The latest in a recent series of such incidents, the missile strike on the tribal village of Kam Sam in North Waziristan marked the first attack since Pakistan’s top defense official warned the newly appointed head of U.S. Central Command to halt airborne assaults inside Pakistan.
U.S. Gen. David Petraeus said during a visit to the Pakistani capital of Islamabad this week that he would heed the Pakistani government’s concerns about the U.S.-led, cross-border strikes.
But during a subsequent visit to Afghanistan this week, Petraeus touted the success of such attacks in eliminating top Taliban commanders. He has made no express promise to end the missile strikes.
Since August, more than 100 people have been killed in 18 U.S. airstrikes in Pakistan’s restive tribal frontier lands along the border of Afghanistan. Pakistan’s largely ungoverned Federally Administered Tribal Areas have increasingly come to be seen by U.S. officials as the pivot point in the war on Islamist insurgents in the region.
The majority of U.S. missile strikes have targeted suspected insurgent safe havens in the tribal areas of North and South Waziristan, which have long been considered strongholds for a shadowy nexus of al-Qaeda and Taliban fighters. North Waziristan has born the brunt of the most recent cross-border attacks, including a controversial ground raid by U.S. troops near the town of Angor Adda that killed up to 15 people Sept. 3.
Pakistani military officials declined to comment on the missile strike Friday in Kam Sam.
But a Pakistani intelligence official said more than a dozen people – including four foreign fighters – were killed in the strike, in which two missiles fired from an unmanned U.S. aircraft crashed into Kam Sam about 10:30 a.m.

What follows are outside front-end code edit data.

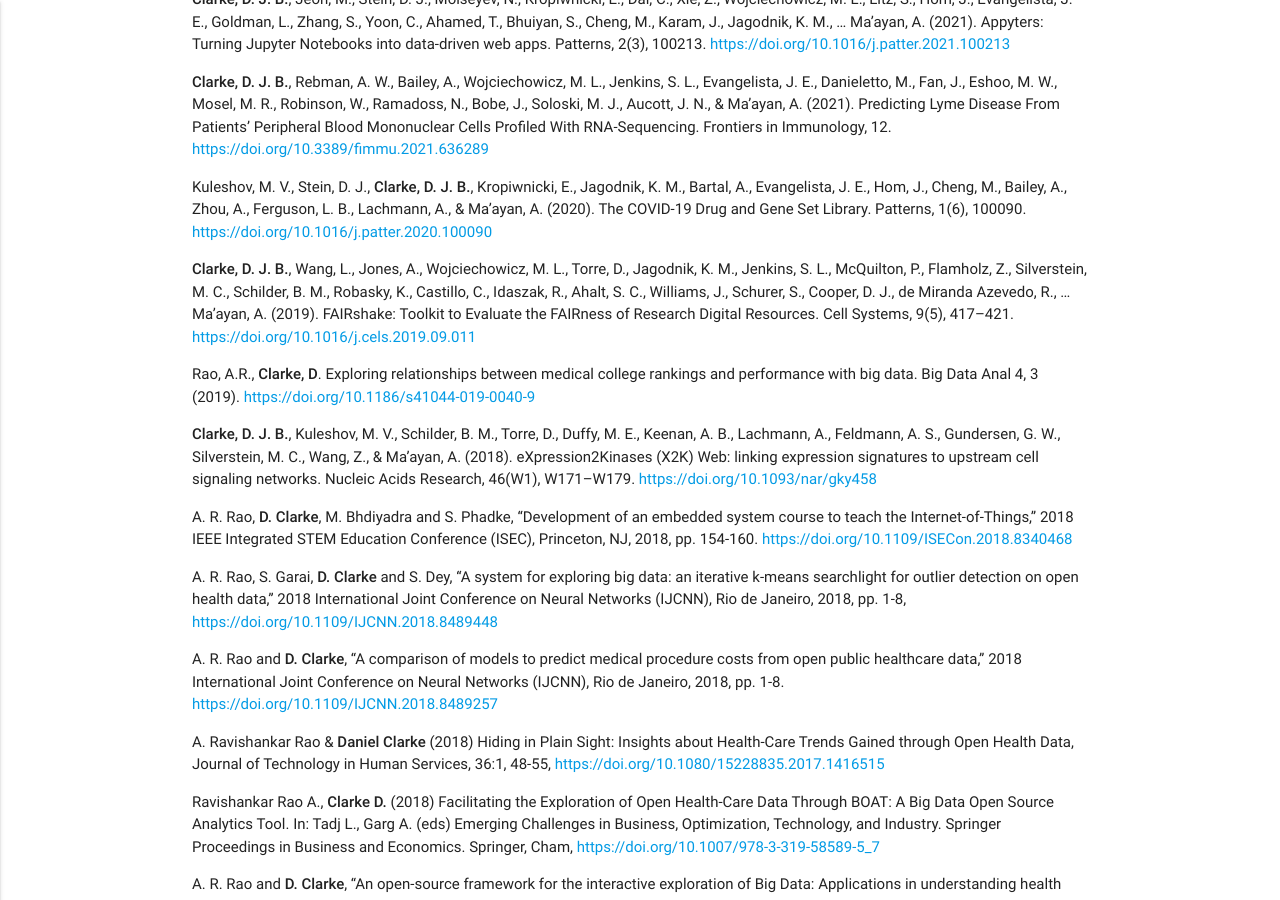
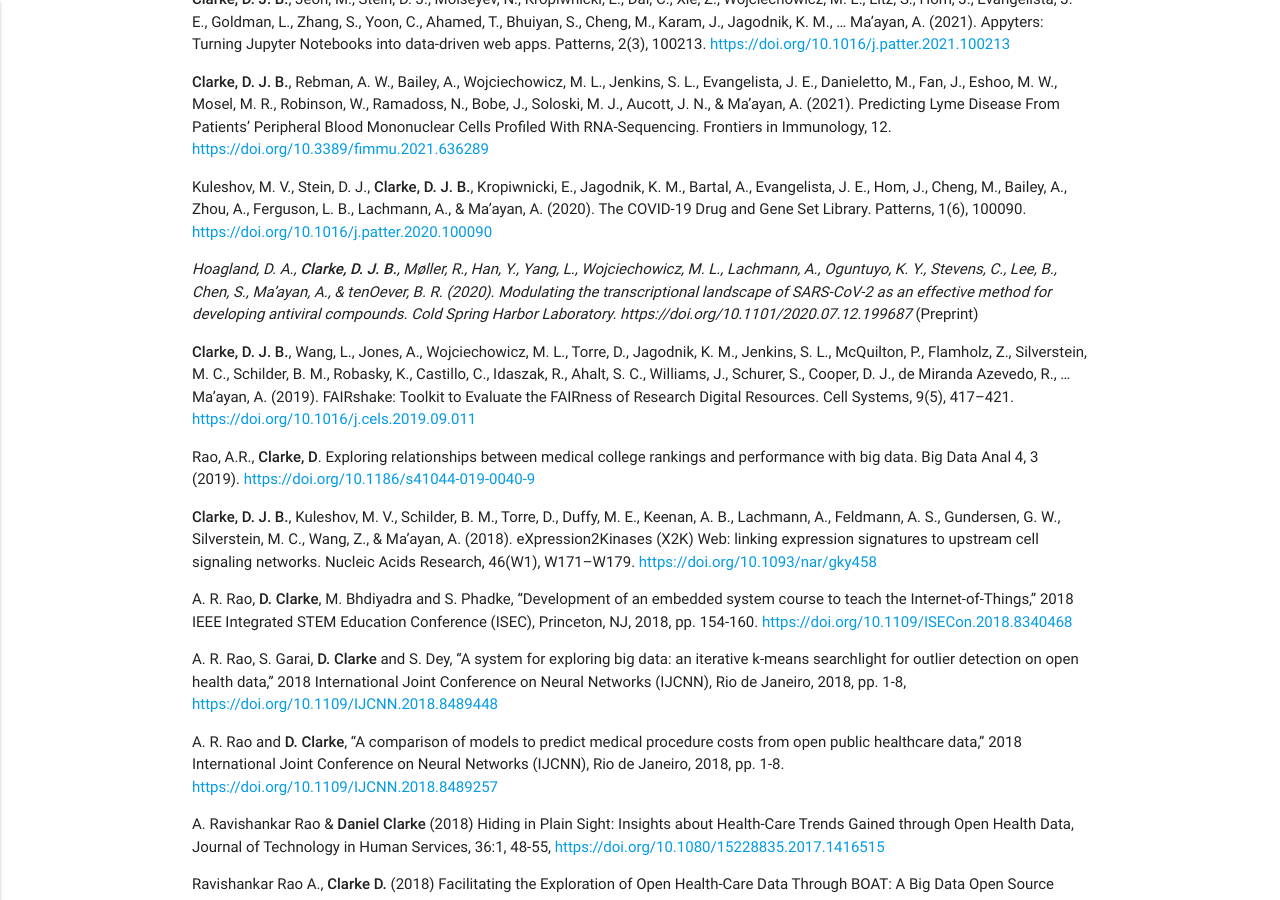
Before and after one commit to u8sand/u8sand.github.io, a Jekyll site: the page built from 03-resume.md, in a window 1280 px wide and 900 px high, scrolled down 2057 px. Built offline with Jekyll 4.4.1, drawn with Linux system fonts in a browser that asks for light colours; nearby versions of some CDN libraries.

Commit message:
Added SARS-CoV-2 preprint to publications

```diff
--- a/03-resume.md
+++ b/03-resume.md
@@ -136,6 +136,8 @@
 
 Kuleshov, M. V., Stein, D. J., **Clarke, D. J. B.**, Kropiwnicki, E., Jagodnik, K. M., Bartal, A., Evangelista, J. E., Hom, J., Cheng, M., Bailey, A., Zhou, A., Ferguson, L. B., Lachmann, A., & Ma’ayan, A. (2020). The COVID-19 Drug and Gene Set Library. Patterns, 1(6), 100090. <https://doi.org/10.1016/j.patter.2020.100090>
 
+*Hoagland, D. A., **Clarke, D. J. B.**, Møller, R., Han, Y., Yang, L., Wojciechowicz, M. L., Lachmann, A., Oguntuyo, K. Y., Stevens, C., Lee, B., Chen, S., Ma’ayan, A., & tenOever, B. R. (2020). Modulating the transcriptional landscape of SARS-CoV-2 as an effective method for developing antiviral compounds. Cold Spring Harbor Laboratory. https://doi.org/10.1101/2020.07.12.199687* (Preprint)
+
 **Clarke, D. J. B.**, Wang, L., Jones, A., Wojciechowicz, M. L., Torre, D., Jagodnik, K. M., Jenkins, S. L., McQuilton, P., Flamholz, Z., Silverstein, M. C., Schilder, B. M., Robasky, K., Castillo, C., Idaszak, R., Ahalt, S. C., Williams, J., Schurer, S., Cooper, D. J., de Miranda Azevedo, R., … Ma’ayan, A. (2019). FAIRshake: Toolkit to Evaluate the FAIRness of Research Digital Resources. Cell Systems, 9(5), 417–421. <https://doi.org/10.1016/j.cels.2019.09.011>
 
 Rao, A.R., **Clarke, D**. Exploring relationships between medical college rankings and performance with big data. Big Data Anal 4, 3 (2019). <https://doi.org/10.1186/s41044-019-0040-9>
```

The intelligence official, who spoke on condition of anonymity because he is not authorized to speak publicly on such matters, said the identities of those killed were still unknown as of early Friday evening. He initially said 19 were killed in the strike but said other reports suggested the figure might be closer to 12 or 13.
U.S.-led strikes have raised the ire of top Pakistani officials who say the attacks undermine U.S. credibility in the region and fuel anti-American sentiment. On Monday, Pakistani Defense Minister Ahmad Mukhtar warned Petraeus that further strikes would provoke “outrage” among Pakistanis.
The U.S.-led attacks have already prompted a number of anti-American protests in Pakistan’s tribal areas, including several that attracted thousands in September following the raid in Angor Adda.